PROBLEM TO SOLVE: Count every line in the entries that follow where the word "append" appears, then state only the total.

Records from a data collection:
┄┄┄┄┄┄
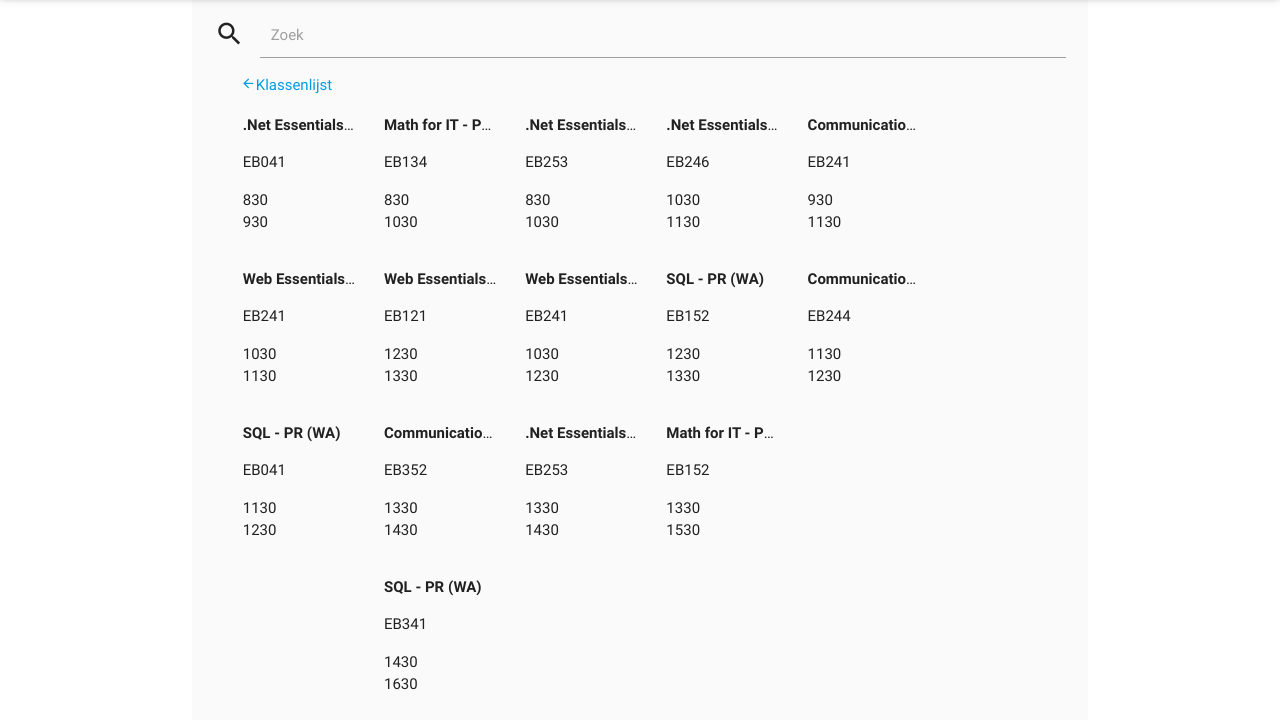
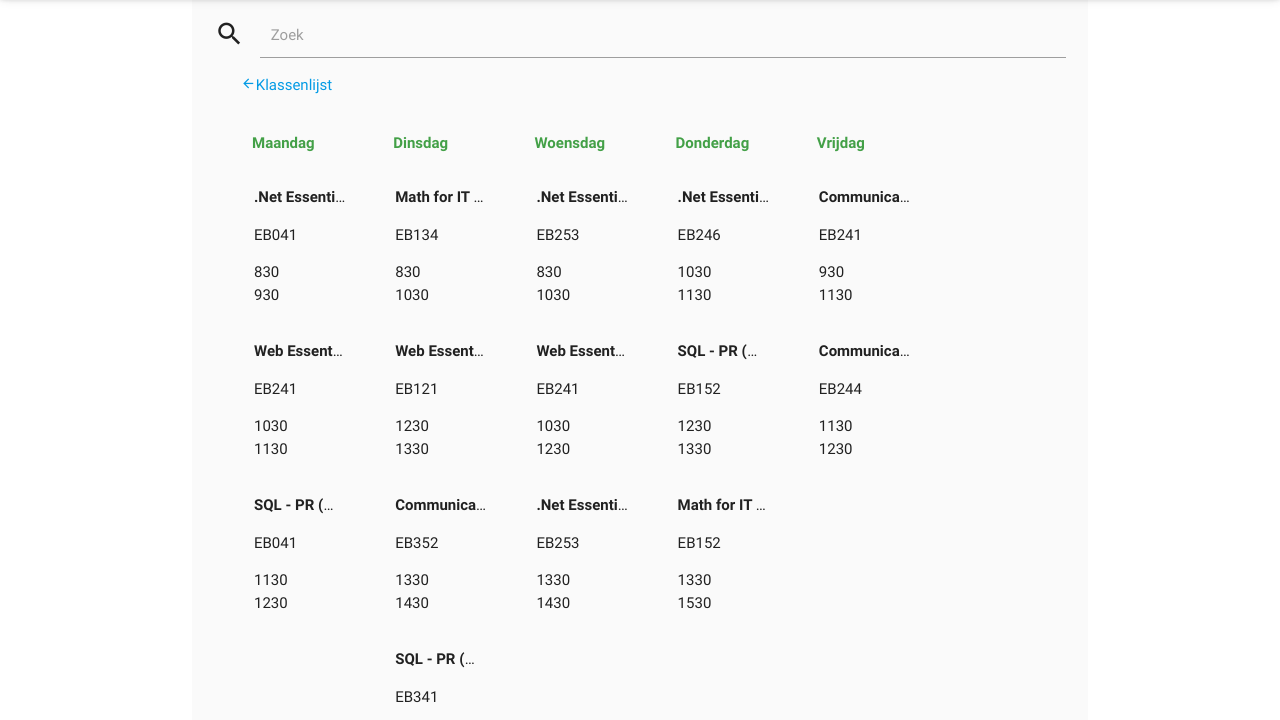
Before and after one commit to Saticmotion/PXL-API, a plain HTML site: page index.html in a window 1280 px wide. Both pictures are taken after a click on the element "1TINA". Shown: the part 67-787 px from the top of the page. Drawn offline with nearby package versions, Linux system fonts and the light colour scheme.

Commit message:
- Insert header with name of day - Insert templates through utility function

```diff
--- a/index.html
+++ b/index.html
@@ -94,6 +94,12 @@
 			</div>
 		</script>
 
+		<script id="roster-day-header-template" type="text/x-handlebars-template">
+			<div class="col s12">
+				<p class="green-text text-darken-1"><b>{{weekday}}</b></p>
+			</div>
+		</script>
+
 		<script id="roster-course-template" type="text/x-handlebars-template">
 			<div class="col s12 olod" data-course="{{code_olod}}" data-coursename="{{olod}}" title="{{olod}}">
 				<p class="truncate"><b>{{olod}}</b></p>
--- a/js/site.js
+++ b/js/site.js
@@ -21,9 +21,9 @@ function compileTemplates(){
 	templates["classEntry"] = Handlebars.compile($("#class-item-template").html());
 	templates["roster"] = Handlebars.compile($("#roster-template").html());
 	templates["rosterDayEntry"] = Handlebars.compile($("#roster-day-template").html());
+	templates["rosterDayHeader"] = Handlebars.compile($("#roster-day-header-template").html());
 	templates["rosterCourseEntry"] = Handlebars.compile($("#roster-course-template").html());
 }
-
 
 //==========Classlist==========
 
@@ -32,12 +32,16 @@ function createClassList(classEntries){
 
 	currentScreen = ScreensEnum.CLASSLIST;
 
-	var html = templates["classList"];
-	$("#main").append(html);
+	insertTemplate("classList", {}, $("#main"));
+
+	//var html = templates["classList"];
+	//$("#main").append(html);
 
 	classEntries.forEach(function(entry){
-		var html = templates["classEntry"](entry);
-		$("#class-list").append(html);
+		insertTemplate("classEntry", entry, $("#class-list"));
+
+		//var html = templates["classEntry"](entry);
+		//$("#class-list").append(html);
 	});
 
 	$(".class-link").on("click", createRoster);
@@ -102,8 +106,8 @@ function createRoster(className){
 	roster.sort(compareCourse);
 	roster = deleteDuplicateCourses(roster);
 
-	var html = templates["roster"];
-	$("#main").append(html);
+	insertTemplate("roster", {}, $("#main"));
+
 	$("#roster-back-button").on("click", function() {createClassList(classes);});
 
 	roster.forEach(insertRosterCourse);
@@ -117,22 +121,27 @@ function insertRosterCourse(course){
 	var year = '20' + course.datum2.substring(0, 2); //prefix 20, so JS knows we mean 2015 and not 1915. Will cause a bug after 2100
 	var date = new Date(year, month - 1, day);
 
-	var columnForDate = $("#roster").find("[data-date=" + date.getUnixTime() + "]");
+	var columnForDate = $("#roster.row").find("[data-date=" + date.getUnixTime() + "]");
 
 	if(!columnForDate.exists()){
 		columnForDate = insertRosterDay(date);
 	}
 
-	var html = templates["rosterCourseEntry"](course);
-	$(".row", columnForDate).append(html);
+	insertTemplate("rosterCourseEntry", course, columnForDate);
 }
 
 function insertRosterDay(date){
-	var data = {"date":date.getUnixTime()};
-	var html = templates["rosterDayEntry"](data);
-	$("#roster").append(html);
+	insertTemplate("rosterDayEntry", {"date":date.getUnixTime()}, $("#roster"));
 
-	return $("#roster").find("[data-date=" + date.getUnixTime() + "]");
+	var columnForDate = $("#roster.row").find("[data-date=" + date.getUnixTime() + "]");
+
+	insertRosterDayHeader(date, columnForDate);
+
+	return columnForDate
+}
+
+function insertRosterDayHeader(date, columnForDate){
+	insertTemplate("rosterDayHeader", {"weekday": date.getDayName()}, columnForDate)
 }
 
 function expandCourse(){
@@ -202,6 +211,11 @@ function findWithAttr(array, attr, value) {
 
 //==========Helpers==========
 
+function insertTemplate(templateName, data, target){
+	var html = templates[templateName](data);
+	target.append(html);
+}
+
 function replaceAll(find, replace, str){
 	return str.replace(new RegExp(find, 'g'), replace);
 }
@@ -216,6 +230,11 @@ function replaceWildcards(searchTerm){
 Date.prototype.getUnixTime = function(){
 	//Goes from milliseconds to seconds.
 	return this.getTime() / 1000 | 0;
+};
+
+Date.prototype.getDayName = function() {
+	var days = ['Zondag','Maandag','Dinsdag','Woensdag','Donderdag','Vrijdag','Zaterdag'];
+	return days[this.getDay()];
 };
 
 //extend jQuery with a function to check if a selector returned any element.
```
┄┄┄┄┄┄
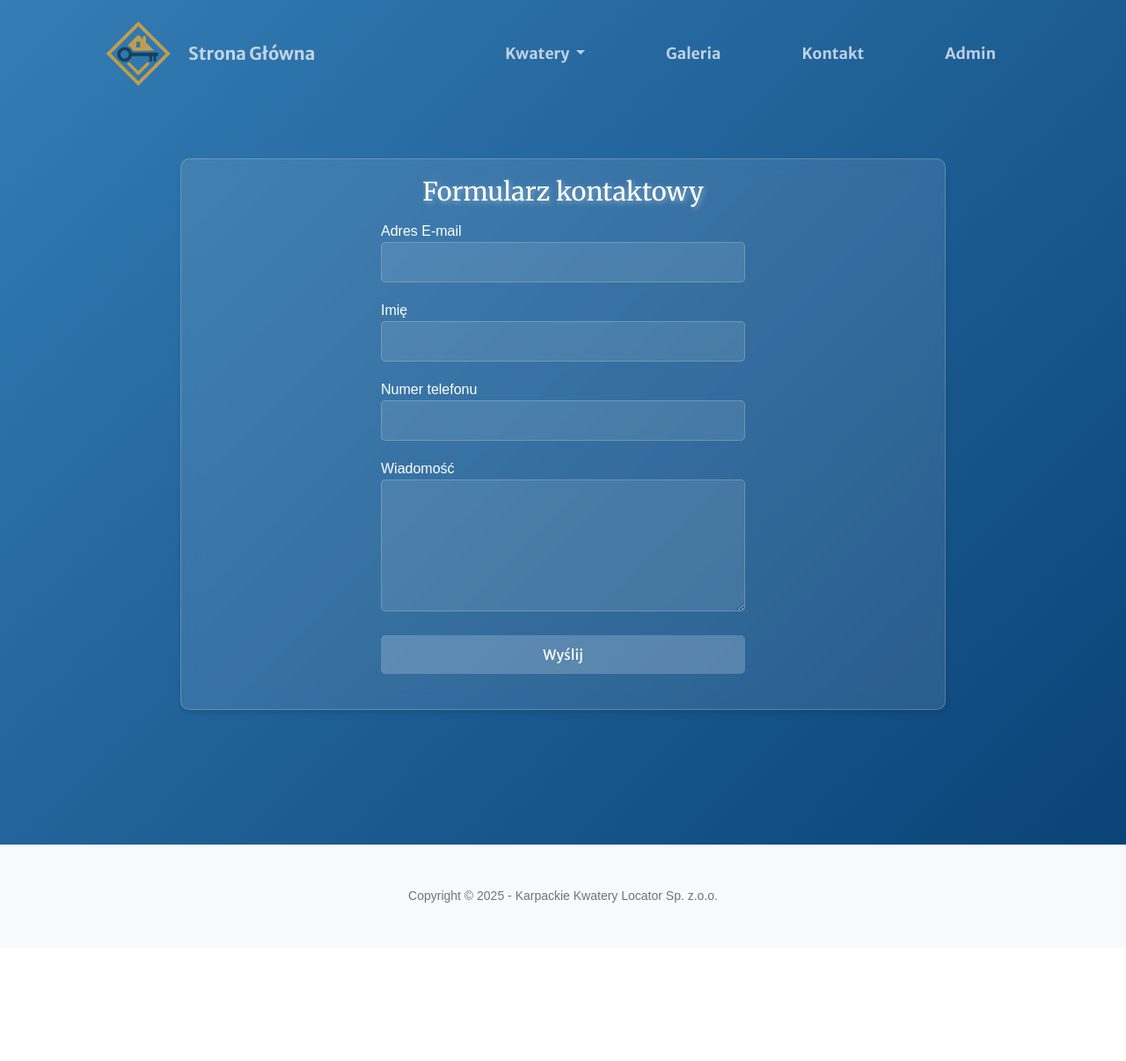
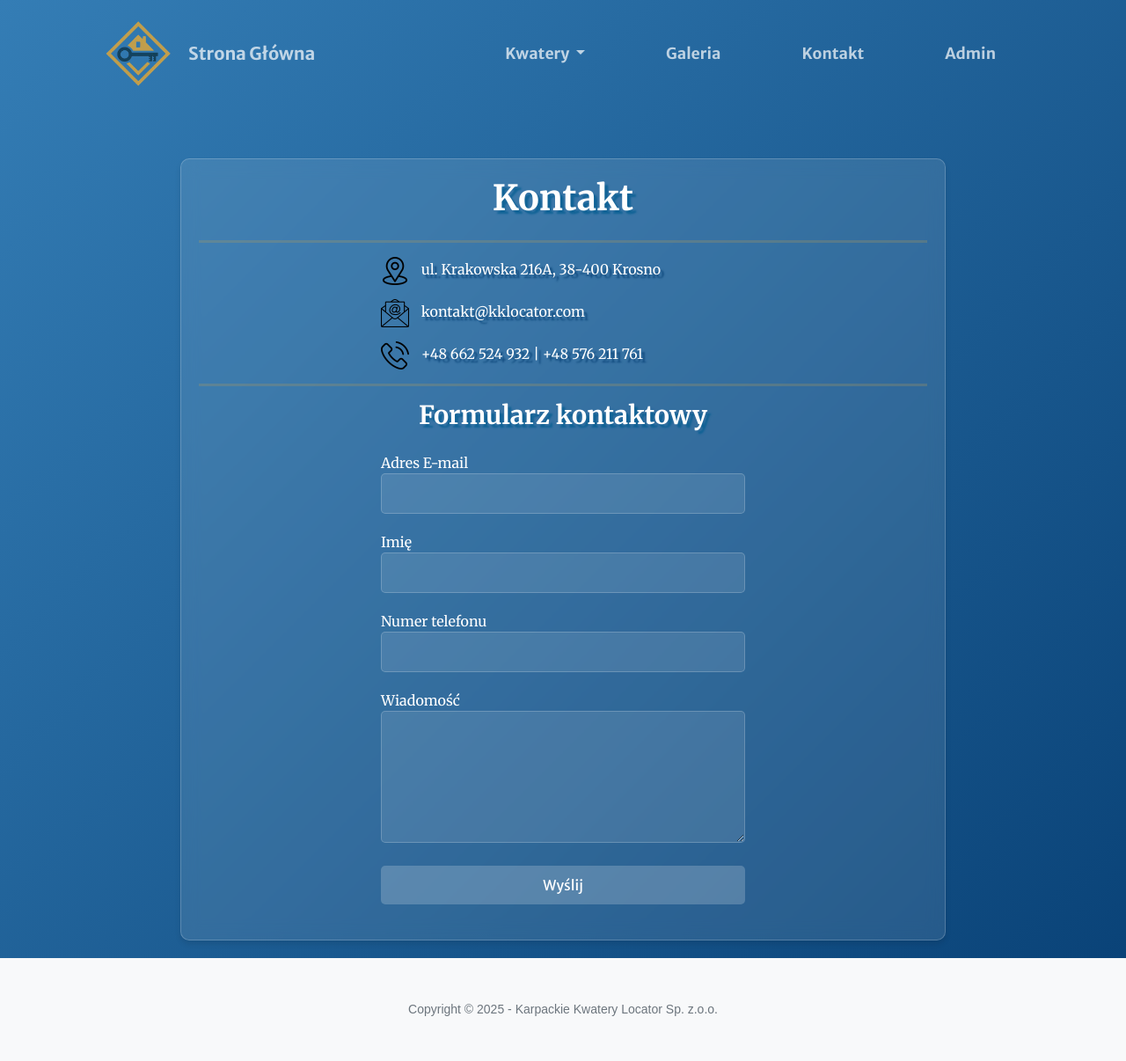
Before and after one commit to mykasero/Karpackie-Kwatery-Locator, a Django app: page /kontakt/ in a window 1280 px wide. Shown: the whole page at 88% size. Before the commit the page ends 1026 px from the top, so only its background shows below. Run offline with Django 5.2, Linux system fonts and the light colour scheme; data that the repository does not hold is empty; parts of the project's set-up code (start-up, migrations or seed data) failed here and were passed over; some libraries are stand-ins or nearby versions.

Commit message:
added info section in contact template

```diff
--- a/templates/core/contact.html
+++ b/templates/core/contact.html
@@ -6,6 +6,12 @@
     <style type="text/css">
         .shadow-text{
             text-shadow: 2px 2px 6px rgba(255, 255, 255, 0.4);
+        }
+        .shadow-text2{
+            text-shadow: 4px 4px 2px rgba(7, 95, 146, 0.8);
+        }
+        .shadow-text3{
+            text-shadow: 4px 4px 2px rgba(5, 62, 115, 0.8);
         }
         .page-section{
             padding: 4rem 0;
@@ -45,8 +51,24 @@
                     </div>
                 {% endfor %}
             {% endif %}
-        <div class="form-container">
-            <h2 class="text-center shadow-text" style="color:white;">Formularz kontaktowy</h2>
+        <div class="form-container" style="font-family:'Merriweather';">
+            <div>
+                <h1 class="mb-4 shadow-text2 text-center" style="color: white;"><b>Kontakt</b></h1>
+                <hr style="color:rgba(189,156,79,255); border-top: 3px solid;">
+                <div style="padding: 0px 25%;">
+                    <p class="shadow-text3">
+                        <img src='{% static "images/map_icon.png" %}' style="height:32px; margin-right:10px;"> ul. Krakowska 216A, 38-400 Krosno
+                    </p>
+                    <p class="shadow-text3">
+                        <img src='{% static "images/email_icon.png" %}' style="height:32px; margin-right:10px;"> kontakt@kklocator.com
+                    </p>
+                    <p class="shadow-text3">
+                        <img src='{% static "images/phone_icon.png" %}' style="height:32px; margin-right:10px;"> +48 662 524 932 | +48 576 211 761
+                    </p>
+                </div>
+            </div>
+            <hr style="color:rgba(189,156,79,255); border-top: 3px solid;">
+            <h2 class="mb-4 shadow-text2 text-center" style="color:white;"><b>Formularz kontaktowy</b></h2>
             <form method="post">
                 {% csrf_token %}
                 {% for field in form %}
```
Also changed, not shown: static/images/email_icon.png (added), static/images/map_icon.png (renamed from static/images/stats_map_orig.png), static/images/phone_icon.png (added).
┄┄┄┄┄┄
RESULT OF THE TASK: 8